“We’re looking for another 50 or 60 employees,” said Wakefield.

About half of the newly hired staff consists of workers Finning had previously laid off.

“The next 60 is the big one,” acknowledged Wakefield, who believes many qualified people remain available as energy companies in the region slowly return to life.

“I think there’s a little window of opportunity right now.”

Unfortunately, Finning has encountered a certain degree of caution among prospective hires.

“The thing that haunts us is when you had a layoff of 200, people get a little concerned about the sustainability of our increase,” said Wakefield. “We need to dispel that.”

He pointed out that the recession was unlike anything the world had seen before.

“We think we’ll get the busts and booms, but they won’t be to the extent that we had on this one.

“Right now it’s a boom, and we don’t see the boom quitting anytime soon — definitely not through 2011. Our backlog that we’ve got right now is quite substantial.

“We want people to understand that we’re looking for long term.
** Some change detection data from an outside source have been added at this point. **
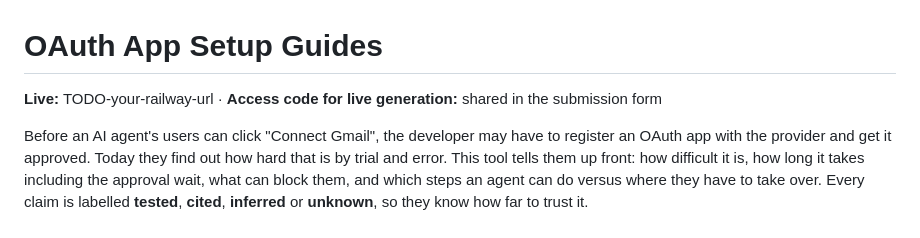
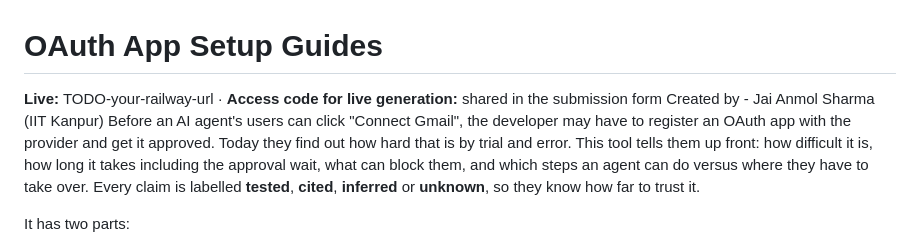
Before and after one commit to jai-techno6/Oauth2-setup-guides, a Markdown page: README.md, the part around the change. GitHub-like rendering.

```diff
--- a/README.md
+++ b/README.md
@@ -1,7 +1,7 @@
 # OAuth App Setup Guides
 
 **Live:** TODO-your-railway-url  ·  **Access code for live generation:** shared in the submission form
-
+Created by - Jai Anmol Sharma  (IIT Kanpur)
 Before an AI agent's users can click "Connect Gmail", the developer may have to register an OAuth app with the
 provider and get it approved. Today they find out how hard that is by trial and error. This tool tells them up
 front: how difficult it is, how long it takes including the approval wait, what can block them, and which steps
```
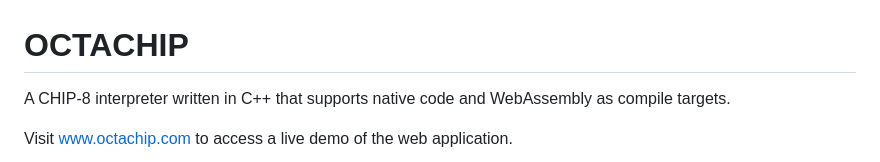
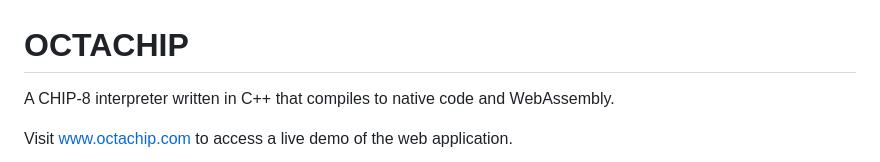
Before and after one commit to kochius/OCTACHIP, a Markdown page: README.md, the part around the change. Rendered like a GitHub page.

```diff
--- a/README.md
+++ b/README.md
@@ -1,6 +1,6 @@
 # OCTACHIP
 
-A CHIP-8 interpreter written in C++ that supports native code and WebAssembly as compile targets.
+A CHIP-8 interpreter written in C++ that compiles to native code and WebAssembly.
 
 Visit [www.octachip.com](https://www.octachip.com/) to access a live demo of the web application.
 
```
We’re not looking for short term.”

Wakefield thinks part of the challenge Finning faces is the mindset of workers in an oil- and gas-dependent economy. It’s hard to convince them that employment at the Centre of Excellence will not be cyclical.

On the positive side, he added, Red Deer is a desirable community that many workers want to remain in or move to. And there aren’t as many competing employers as is the case in Edmonton and Calgary.

Reducing staff was a painful process, said Wakefield.

But it forced Finning to improve its cost structure — with expenses dropping from about 35 per cent of revenue to less than 25 per cent.

“So it allowed us to become much leaner and meaner.

“Now our focus is to keep lean and mean.”

That, and to convince prospective employees of the long-term prospects at the Centre of Excellence.